* [PROVIDED ENTRIES]
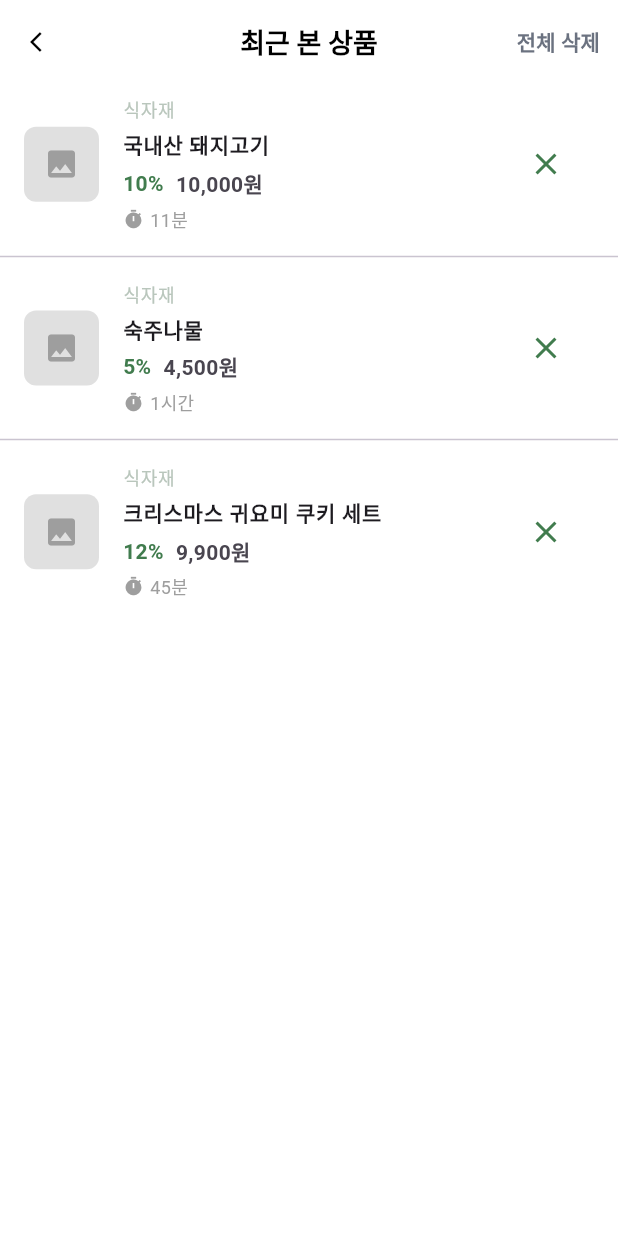
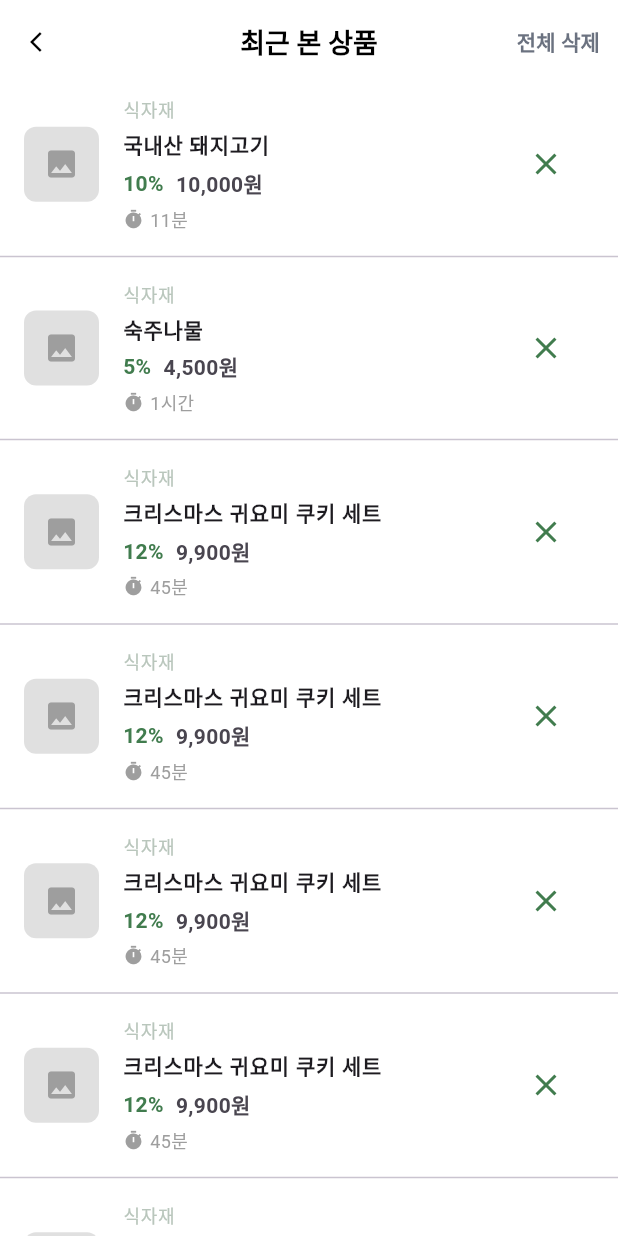
Before and after one commit to LastNyam/last_nyam_fe, a Flutter app: the RecentViewedProductsScreen screen opened directly, on a phone screen of 412 x 824 dp. Run offline on Flutter 3.47's test engine with Material 3 defaults, Android fonts, the phone set to English and light mode, and no system bars; our stand-ins replace image_picker; Roboto replaces fonts that are missing (nanumBarunGothic).

Commit message:
chore: 스크롤 기능 확인을 위한 목 데이터 추가

```diff
--- a/lib/screen/my_page/recent_viewed_products_screen.dart
+++ b/lib/screen/my_page/recent_viewed_products_screen.dart
@@ -24,6 +24,41 @@ class _RecentViewedProductsScreenState
       'discount': '5%',
       'price': '4,500원',
       'time': '1시간',
+    },
+    {
+      'image': null, // 이미지 경로
+      'name': '크리스마스 귀요미 쿠키 세트',
+      'discount': '12%',
+      'price': '9,900원',
+      'time': '45분',
+    },
+    {
+      'image': null, // 이미지 경로
+      'name': '크리스마스 귀요미 쿠키 세트',
+      'discount': '12%',
+      'price': '9,900원',
+      'time': '45분',
+    },
+    {
+      'image': null, // 이미지 경로
+      'name': '크리스마스 귀요미 쿠키 세트',
+      'discount': '12%',
+      'price': '9,900원',
+      'time': '45분',
+    },
+    {
+      'image': null, // 이미지 경로
+      'name': '크리스마스 귀요미 쿠키 세트',
+      'discount': '12%',
+      'price': '9,900원',
+      'time': '45분',
+    },
+    {
+      'image': null, // 이미지 경로
+      'name': '크리스마스 귀요미 쿠키 세트',
+      'discount': '12%',
+      'price': '9,900원',
+      'time': '45분',
     },
     {
       'image': null, // 이미지 경로
```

* [WHAT YOU SHOULD DO]
With the pictures set aside, please write out all of the records above exactly.

* [EXERCISE RESULT]
Before and after one commit to LastNyam/last_nyam_fe, a Flutter app: the RecentViewedProductsScreen screen opened directly, on a phone screen of 412 x 824 dp. Run offline on Flutter 3.47's test engine with Material 3 defaults, Android fonts, the phone set to English and light mode, and no system bars; our stand-ins replace image_picker; Roboto replaces fonts that are missing (nanumBarunGothic).

Commit message:
chore: 스크롤 기능 확인을 위한 목 데이터 추가

```diff
--- a/lib/screen/my_page/recent_viewed_products_screen.dart
+++ b/lib/screen/my_page/recent_viewed_products_screen.dart
@@ -24,6 +24,41 @@ class _RecentViewedProductsScreenState
       'discount': '5%',
       'price': '4,500원',
       'time': '1시간',
+    },
+    {
+      'image': null, // 이미지 경로
+      'name': '크리스마스 귀요미 쿠키 세트',
+      'discount': '12%',
+      'price': '9,900원',
+      'time': '45분',
+    },
+    {
+      'image': null, // 이미지 경로
+      'name': '크리스마스 귀요미 쿠키 세트',
+      'discount': '12%',
+      'price': '9,900원',
+      'time': '45분',
+    },
+    {
+      'image': null, // 이미지 경로
+      'name': '크리스마스 귀요미 쿠키 세트',
+      'discount': '12%',
+      'price': '9,900원',
+      'time': '45분',
+    },
+    {
+      'image': null, // 이미지 경로
+      'name': '크리스마스 귀요미 쿠키 세트',
+      'discount': '12%',
+      'price': '9,900원',
+      'time': '45분',
+    },
+    {
+      'image': null, // 이미지 경로
+      'name': '크리스마스 귀요미 쿠키 세트',
+      'discount': '12%',
+      'price': '9,900원',
+      'time': '45분',
     },
     {
       'image': null, // 이미지 경로
```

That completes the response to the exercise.